*Assigned task*: Below are the records; copy out every line that holds the word "Link".
BEGIN Extracted data
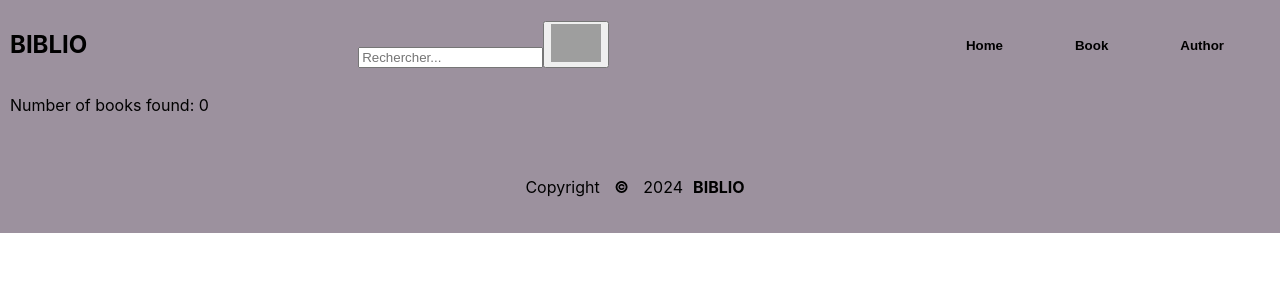
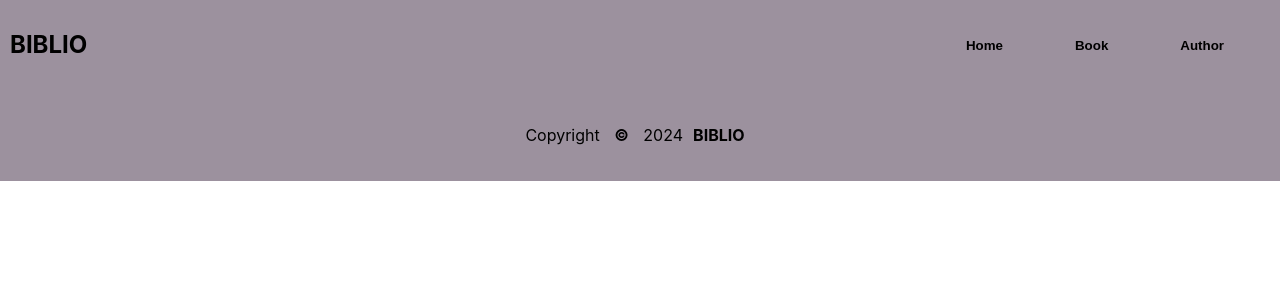
Before and after one commit to Seelegen/Library, a React (Create React App) app: page / in a window 1280 px wide. Shown: the top 300 px of the page. Built offline with nearby package versions, Linux system fonts and the light colour scheme; grey boxes are pictures that could not be loaded.

Commit message:
Update header.jsx

```diff
--- a/src/Components/header.jsx
+++ b/src/Components/header.jsx
@@ -1,35 +1,12 @@
-import React, { useState } from "react";
+import React from "react";
 import "../css/header.css";
 import { Link } from "react-router-dom";
-import useSearchBook from "../Hooks/useSearchBook";
 
 const Header = () => {
-  const [query, setQuery] = useState('');
-  const { books, isLoading } = useSearchBook(query);
-
-  const handleInputChange = (event) => {
-    setQuery(event.target.value);
-  };
-
   return (
     <header className="Header">
       <section>
         <h1 className="logo">BIBLIO</h1>
-        <div className="search-container">
-          <input
-            type="text"
-            placeholder="Rechercher..."
-            className="search-input"
-            value={query}
-            onChange={handleInputChange}
-          />
-          <button id="loupe" type="submit">
-            <img
-              src="https://encrypted-tbn0.gstatic.com/images?q=tbn:ANd9GcSarYxIAzBON-FZiNHYbvdW4HKuIYpdKGtKRA&usqp=CAU"
-              alt="Loupe"
-            />
-          </button>
-        </div>
         <menu>
           <Link to="/home">
             <button>Home</button>
@@ -44,21 +21,6 @@ const Header = () => {
           </Link>
         </menu>
       </section>
-      {isLoading ? (
-        <p>Loading...</p>
-      ) : (
-        <div>
-          <p>Number of books found: {books.length}</p>
-          <ul>
-            {books.map((book, index) => (
-              <li key={index}>
-                <Link to={`/book/${index}`}>{book.title}</Link>
-              </li>
-            ))}
-          </ul>
-          {books.length > 0 && <p>Author Name: {books[0].author_name}</p>}
-        </div>
-      )}
     </header>
   );
 };
```
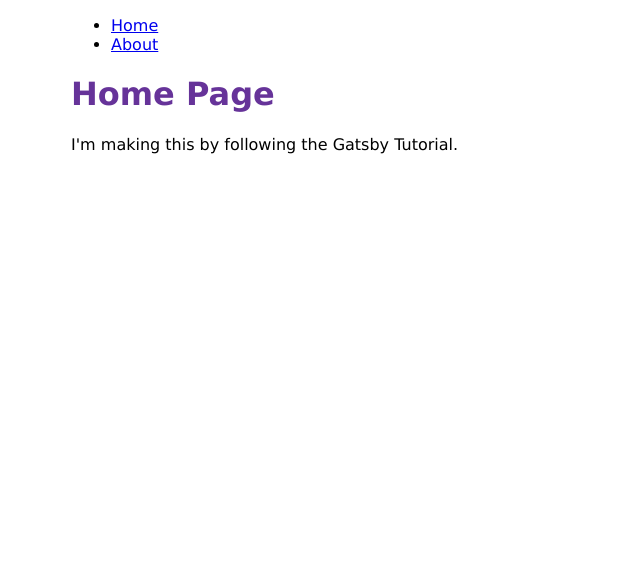
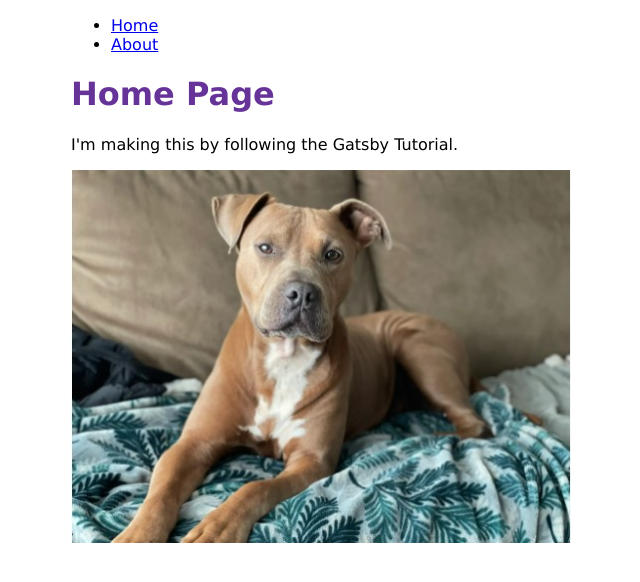
Before and after one commit to Sonaho/my-gatsby-site, a Gatsby site: page / in a window 1280 px wide. Shown: the whole page, without its empty margins (319-959 px from the left). Built offline with nearby package versions, Linux system fonts and the light colour scheme; Gatsby itself is replaced by a stand-in of ours.

Commit message:
use pluggins for images

```diff
--- a/gatsby-config.js
+++ b/gatsby-config.js
@@ -3,7 +3,7 @@ module.exports = {
     title: `My Gatsby Site`,
     siteUrl: `https://www.yourdomain.tld`
   },
-  plugins: ["gatsby-plugin-image", "gatsby-plugin-react-helmet", "gatsby-plugin-sitemap", {
+  plugins: ["gatsby-plugin-image", "gatsby-plugin-react-helmet", "gatsby-plugin-sharp", "gatsby-plugin-sitemap", {
     resolve: 'gatsby-plugin-manifest',
     options: {
       "icon": "src/images/icon.png"
--- a/package.json
+++ b/package.json
@@ -15,12 +15,12 @@
   },
   "dependencies": {
     "gatsby": "^4.15.2",
-    "gatsby-plugin-image": "^2.15.1",
+    "gatsby-plugin-image": "^2.16.1",
     "gatsby-plugin-manifest": "^4.15.1",
     "gatsby-plugin-react-helmet": "^5.15.0",
-    "gatsby-plugin-sharp": "^4.15.1",
+    "gatsby-plugin-sharp": "^4.16.1",
     "gatsby-plugin-sitemap": "^5.15.1",
-    "gatsby-source-filesystem": "^4.15.0",
+    "gatsby-source-filesystem": "^4.16.0",
     "gatsby-transformer-sharp": "^4.15.1",
     "react": "^18.1.0",
     "react-dom": "^18.1.0",
--- a/src/pages/index.js
+++ b/src/pages/index.js
@@ -1,10 +1,14 @@
 import * as React from 'react'
 import Layout from '../components/layout'
+import { StaticImage } from 'gatsby-plugin-image'
 
 const IndexPage = () => {
   return (
     <Layout pageTitle="Home Page">
       <p>I'm making this by following the Gatsby Tutorial.</p>
+      <StaticImage
+        alt="Alt de la imágen"
+        src="../images/clifford.jpg" />
     </Layout>
   )
 }
```
Also changed, not shown: src/images/clifford.jpg (added), 1 other file.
END Extracted data
*Response box*:
 import { Link } from "react-router-dom";
           <Link to="/home">
           </Link>
-                <Link to={`/book/${index}`}>{book.title}</Link>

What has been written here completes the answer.